Add Your Voice to the Oberlin History Lessons Project
Editor’s note: Last semester, three students, seniors Sarah Cheshire and Cuyler Otsuka and sophomore Lillian White, had an idea for a community-wide project that would be held in conjunction with U.S. Poet Laureate Natasha Trethewey’s March 4, 2014, visit to campus. With support from the Office of the Dean of Students, the Multicultural Resource Center, the Bonner Center for Service and Learning, the Office of Religious and Spiritual Life, and Oberlin’s Convocation Series, submissions to the project, Oberlin History Lessons, will be incorporated into an art work to be installed in Finney Chapel in time for Trethewey’s Convocation address. The deadline for submissions is Monday, February 24.
Cuyler Otsuka, Lillian White, and I invite you to participate in community affirmation/conscientious self-reflection/installment art project to be produced in conjunction with United States Poet Laureate Natasha Trethewey’s March 4 Convocation.
A biracial artist, Trethewey was raised in Mississippi in the period immediately following the Civil Rights Movement of the 1960s. Her poem “History Lesson” speaks to the memory of a photograph taken of her standing on a beach in Mississippi in 1970, in the same spot her grandmother stood 40 years earlier while the beach was still segregated. More broadly, the poem grapples with both her subjective positioning within this photograph and her emergent awareness of the larger histories framing it.
For this project, we invite you to write your own “History Lesson” statement. This statement can take the form of a poem, a story, a monologue, a stream-of-conscious narrative, or any other written medium you see fit. Your voice can take any form: abstract or concrete, lyrical or prosaic, methodical or haphazard, angry or nostalgic, bold or soft. The only requirement is that it should be rooted in your own experiences. Your lived and embodied knowledge is powerful. Speak your truth!
We hope that this project will serve as a platform through which to examine the plurality of experiences that exist within the Oberlin community and the ways in which our individual identities have been sculpted by and within larger sociopolitical, historical, and interpersonal contexts.

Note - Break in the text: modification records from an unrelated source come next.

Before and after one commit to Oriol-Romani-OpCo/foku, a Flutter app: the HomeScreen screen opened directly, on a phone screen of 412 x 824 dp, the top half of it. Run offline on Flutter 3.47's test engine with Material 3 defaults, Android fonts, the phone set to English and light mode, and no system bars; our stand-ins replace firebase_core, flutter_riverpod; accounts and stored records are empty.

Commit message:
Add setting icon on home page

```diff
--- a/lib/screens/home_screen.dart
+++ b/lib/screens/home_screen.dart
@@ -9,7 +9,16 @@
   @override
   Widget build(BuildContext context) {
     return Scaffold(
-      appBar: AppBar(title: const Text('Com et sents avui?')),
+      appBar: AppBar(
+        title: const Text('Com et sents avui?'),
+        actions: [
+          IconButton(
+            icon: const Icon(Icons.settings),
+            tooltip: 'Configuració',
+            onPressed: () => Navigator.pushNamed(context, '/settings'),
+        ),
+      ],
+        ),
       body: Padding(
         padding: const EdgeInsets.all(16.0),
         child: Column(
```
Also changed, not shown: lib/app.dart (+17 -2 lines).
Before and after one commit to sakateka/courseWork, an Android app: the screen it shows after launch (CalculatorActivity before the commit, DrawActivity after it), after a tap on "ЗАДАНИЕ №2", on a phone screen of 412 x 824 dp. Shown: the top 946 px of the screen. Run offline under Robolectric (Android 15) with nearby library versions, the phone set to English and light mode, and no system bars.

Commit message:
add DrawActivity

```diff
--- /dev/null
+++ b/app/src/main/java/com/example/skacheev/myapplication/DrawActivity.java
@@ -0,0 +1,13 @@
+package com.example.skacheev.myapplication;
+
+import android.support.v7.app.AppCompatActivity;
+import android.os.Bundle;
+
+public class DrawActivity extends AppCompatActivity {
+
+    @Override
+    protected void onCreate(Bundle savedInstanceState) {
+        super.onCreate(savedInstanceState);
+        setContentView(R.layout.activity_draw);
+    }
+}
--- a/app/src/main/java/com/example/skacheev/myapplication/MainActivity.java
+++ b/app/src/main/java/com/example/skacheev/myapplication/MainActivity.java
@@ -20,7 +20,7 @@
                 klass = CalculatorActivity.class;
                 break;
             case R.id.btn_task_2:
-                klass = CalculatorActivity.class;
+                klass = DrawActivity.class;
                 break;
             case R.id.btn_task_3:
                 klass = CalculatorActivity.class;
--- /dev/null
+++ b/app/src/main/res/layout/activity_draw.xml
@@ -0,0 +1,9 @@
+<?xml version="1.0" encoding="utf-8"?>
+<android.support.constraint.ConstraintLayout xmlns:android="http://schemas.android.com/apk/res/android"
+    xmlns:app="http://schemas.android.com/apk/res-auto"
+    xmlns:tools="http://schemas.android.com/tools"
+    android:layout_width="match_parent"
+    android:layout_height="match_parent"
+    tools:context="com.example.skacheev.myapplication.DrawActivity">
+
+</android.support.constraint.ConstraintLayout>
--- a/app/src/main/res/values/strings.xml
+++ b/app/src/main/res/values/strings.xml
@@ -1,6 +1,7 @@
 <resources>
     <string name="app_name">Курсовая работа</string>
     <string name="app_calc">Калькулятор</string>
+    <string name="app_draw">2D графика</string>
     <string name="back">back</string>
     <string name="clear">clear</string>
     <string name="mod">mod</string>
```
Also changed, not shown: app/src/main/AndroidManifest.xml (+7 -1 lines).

For our installation, we envision each individual statement hung in a web to symbolize how each story stands on its own but also is informed by/connected to each other. After Trethewey’s Convocation, we will move the installation to the Science Center, and later, we hope, to Oberlin Community Services and the Oberlin Public Library.

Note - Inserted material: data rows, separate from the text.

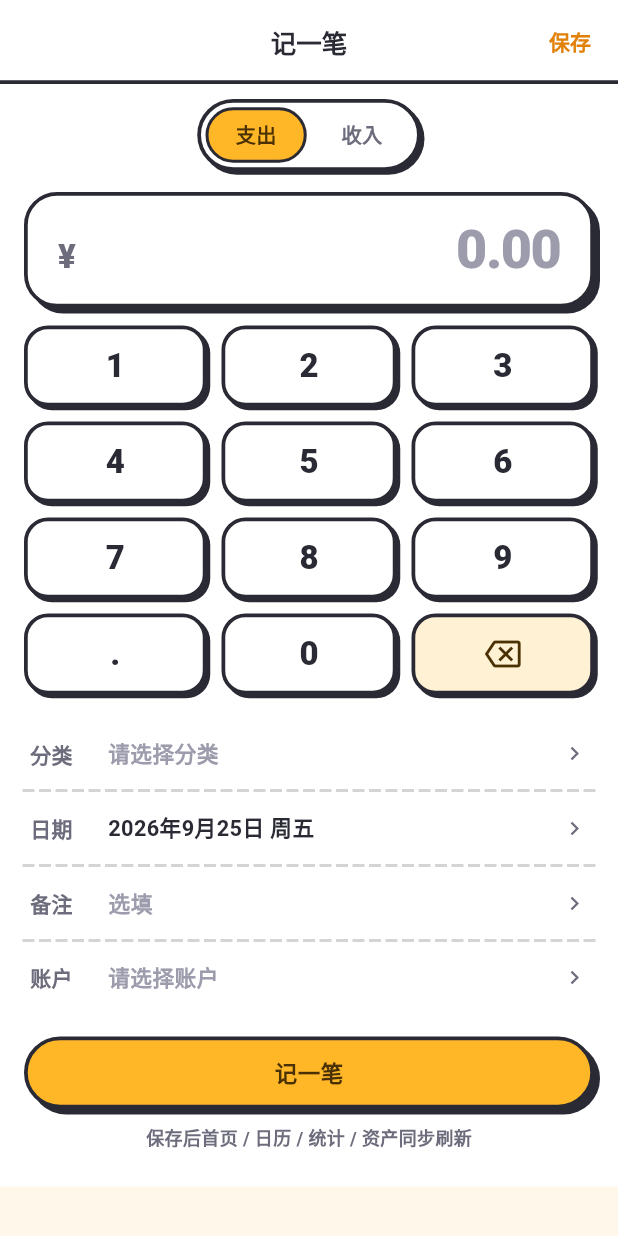
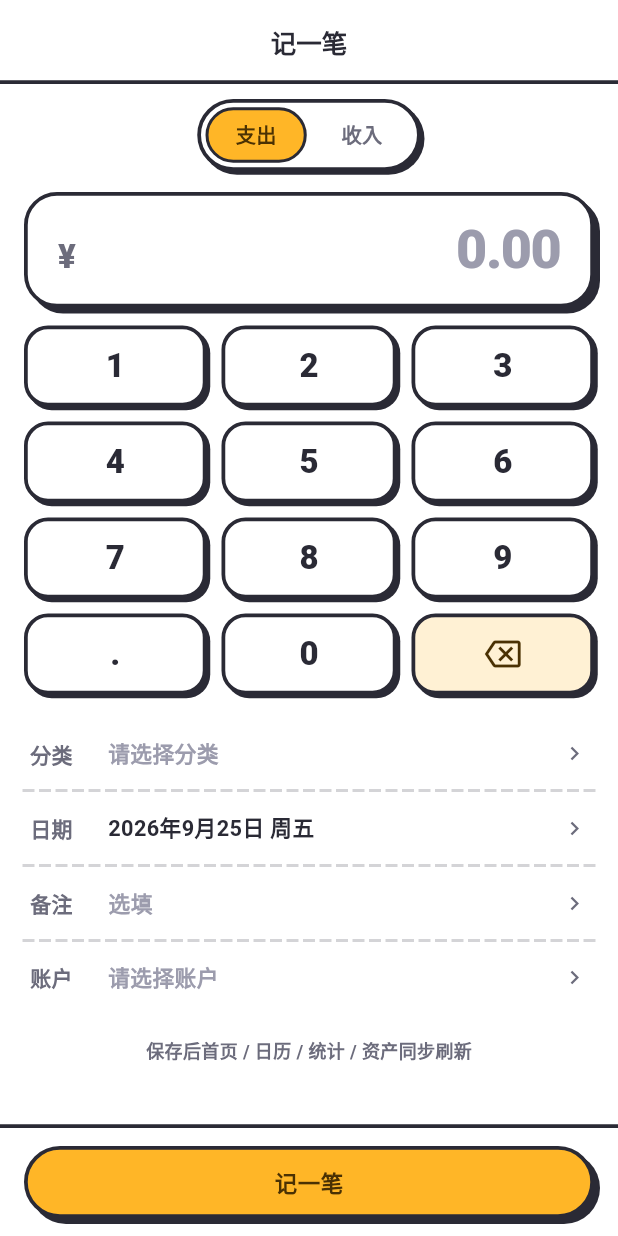
Before and after one commit to Tea-Codeman/yanxin-bookkeeping-flutter, a Flutter app: the RecordPage screen opened by its route, on a phone screen of 412 x 824 dp. Run offline on Flutter 3.47's test engine with Material 3 defaults, Android fonts, the phone set to English and light mode, and no system bars; our stand-ins replace drift, drift_flutter, file_picker, flutter_riverpod, go_router; missing offline and left inert: gbk_codec; accounts and stored records are empty; generated files the repository leaves out were written again.

Commit message:
feat(record): F7.9 保存入口改吸底常驻 + 删顶部冗余入口
- record_page.dart：删 AppBar「保存」；body 改 Column(Expanded(滚动区)+吸底栏)
  吸底栏放 body 内而非 Scaffold.bottomNavigationBar —— 后者按 size.height-h 贴屏幕底、
  不随键盘上移会被键盘盖住；body 会被 viewInsets.bottom 压缩，吸底栏自然落到键盘上方
- 顶部墨色描边（Tok.ink/Tok.bw）与 AppBar 底边对称
- 测试口径同步：吸底按钮是滚动区的兄弟节点、不在 Scrollable 内
  → 删 3 处 ensureVisible（widget_test ×2 / calendar_page_test ×1，否则 Scrollable.of 返回 null 报错）
  → record_save_entry_test 重写：矮视口 800x400 下验 AppBar 无保存 / 唯一入口 / 滚动后位置不变
  → record_account_test 的 _tapSave 改点吸底按钮
- SPEC docs/SPEC-F7.9-record-sticky-save.md（含承载方式的前提修正记录）

```diff
--- a/lib/features/record/presentation/record_page.dart
+++ b/lib/features/record/presentation/record_page.dart
@@ -8,6 +8,13 @@
 /// build 会在转场动画中途换内容，肉眼可见卡顿）；编辑模式的流水详情异步填充。
 ///
 /// F7.7 A.0：新增第 4 个字段「账户」（默认仍是账户列表首个，老行为不变）。
+///
+/// F7.9：保存入口**只留底部一处**（原 AppBar 右上角「保存」已移除）—— 底部按钮改为
+/// **吸底常驻**（`Column` + `Expanded` 包滚动区，按钮不随内容滚走），于是「大屏 / 横屏下
+/// 主按钮被折叠到视口外」的兜底理由不再成立，顶部冗余入口即可删掉。
+/// 吸底栏放在 **body 内**而非 `Scaffold.bottomNavigationBar`：后者按 `size.height - h`
+/// 贴屏幕底、**不随键盘上移**（会被键盘盖住）；而 body 会被 `viewInsets.bottom` 压缩，
+/// 吸底栏自然落到键盘上方。细节见 `docs/SPEC-F7.9-record-sticky-save.md`。
 library;
 
 import 'dart:async';
@@ -244,30 +251,20 @@ class _RecordPageState extends ConsumerState<RecordPage> {
     final selectedAccount = _effectiveAccount(accounts);
 
     return Scaffold(
-      appBar: AppBar(
-        title: Text(_isEdit ? '编辑流水' : '记一笔'),
-        // 大屏（如横屏平板/模拟器）下底部按钮会被折叠到视口外，
-        // AppBar 常驻保存入口保证「填完就能保存」；底部按钮保留作为主要入口。
-        actions: <Widget>[
-          TextButton(
-            onPressed: _saving ? null : _save,
-            style: TextButton.styleFrom(
-              foregroundColor: Tok.brandDeep,
-              textStyle: const TextStyle(
-                fontSize: 14,
-                fontWeight: FontWeight.w800,
-              ),
-            ),
-            child: const Text('保存'),
-          ),
-        ],
-      ),
+      // F7.9：保存入口只留底部一处（原右上角「保存」已移除，见 SPEC-F7.9）
+      appBar: AppBar(title: Text(_isEdit ? '编辑流水' : '记一笔')),
       body: SafeArea(
         // 原型这一页的 pbody 用 `--surface`（纯白），不是全局暖白画布
         child: Container(
           color: Tok.paper,
+          child: Column(
+            children: <Widget>[
+              // 滚动区。吸底栏是它的**兄弟**节点 → 按钮不随内容滚走。
+              // 外层用 Expanded 是因为键盘弹起时 body 会被压缩，吸底栏要跟着上移，
+              // 只能让滚动区吃掉剩余高度。
+              Expanded(
                 child: SingleChildScrollView(
-            padding: const EdgeInsets.fromLTRB(16, 10, 16, 24),
+                  padding: const EdgeInsets.fromLTRB(16, 10, 16, 16),
                   child: Column(
                     children: <Widget>[
                       Center(
@@ -290,8 +287,9 @@ class _RecordPageState extends ConsumerState<RecordPage> {
                       const SizedBox(height: 14),
                       AmountKeyboard(
                         value: _amount,
-                  onKey: (String key) =>
-                      setState(() => _amount = applyAmountKey(_amount, key)),
+                        onKey: (String key) => setState(
+                          () => _amount = applyAmountKey(_amount, key),
+                        ),
                       ),
                       const SizedBox(height: 6),
                       ToonField(
@@ -306,7 +304,9 @@ class _RecordPageState extends ConsumerState<RecordPage> {
                                     ? '?'
                                     : selected.name.substring(0, 1),
                                 small: true,
-                          bg: _type == 'income' ? Tok.greenTint : Tok.redTint,
+                                bg: _type == 'income'
+                                    ? Tok.greenTint
+                                    : Tok.redTint,
                                 fg: _type == 'income' ? Tok.green : Tok.red,
                               ),
                       ),
@@ -364,12 +364,6 @@ class _RecordPageState extends ConsumerState<RecordPage> {
                               ),
                       ),
                       const SizedBox(height: 16),
-                ToonButton(
-                  label: _isEdit ? '保存修改' : '记一笔',
-                  block: true,
-                  onPressed: _saving ? null : _save,
-                ),
-                const SizedBox(height: 10),
                       const Text(
                         '保存后首页 / 日历 / 统计 / 资产同步刷新',
                         style: TextStyle(
@@ -382,6 +376,25 @@ class _RecordPageState extends ConsumerState<RecordPage> {
                   ),
                 ),
               ),
+              // F7.9 吸底保存栏：全页唯一的保存入口，常驻视口底部。
+              // 顶部墨色描边与 AppBar 底边对称（同一 `Tok.bw`）。
+              Container(
+                decoration: const BoxDecoration(
+                  color: Tok.paper,
+                  border: Border(
+                    top: BorderSide(color: Tok.ink, width: Tok.bw),
+                  ),
+                ),
+                padding: const EdgeInsets.fromLTRB(16, 12, 16, 12),
+                child: ToonButton(
+                  label: _isEdit ? '保存修改' : '记一笔',
+                  block: true,
+                  onPressed: _saving ? null : _save,
+                ),
+              ),
+            ],
+          ),
+        ),
       ),
     );
   }
```
Also changed, not shown: 5 other files. Lines whose indentation alone changed are shown as unchanged.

For more information, guidelines, and helpful tips, download the project’s statement of purpose and guidelines. You may make your submission by e-mailing it to email@example.com or send them to OCMR 0378. The deadline for submissions is Monday, February 24.
If you have any questions, please feel free to contact us at firstname.lastname@example.org.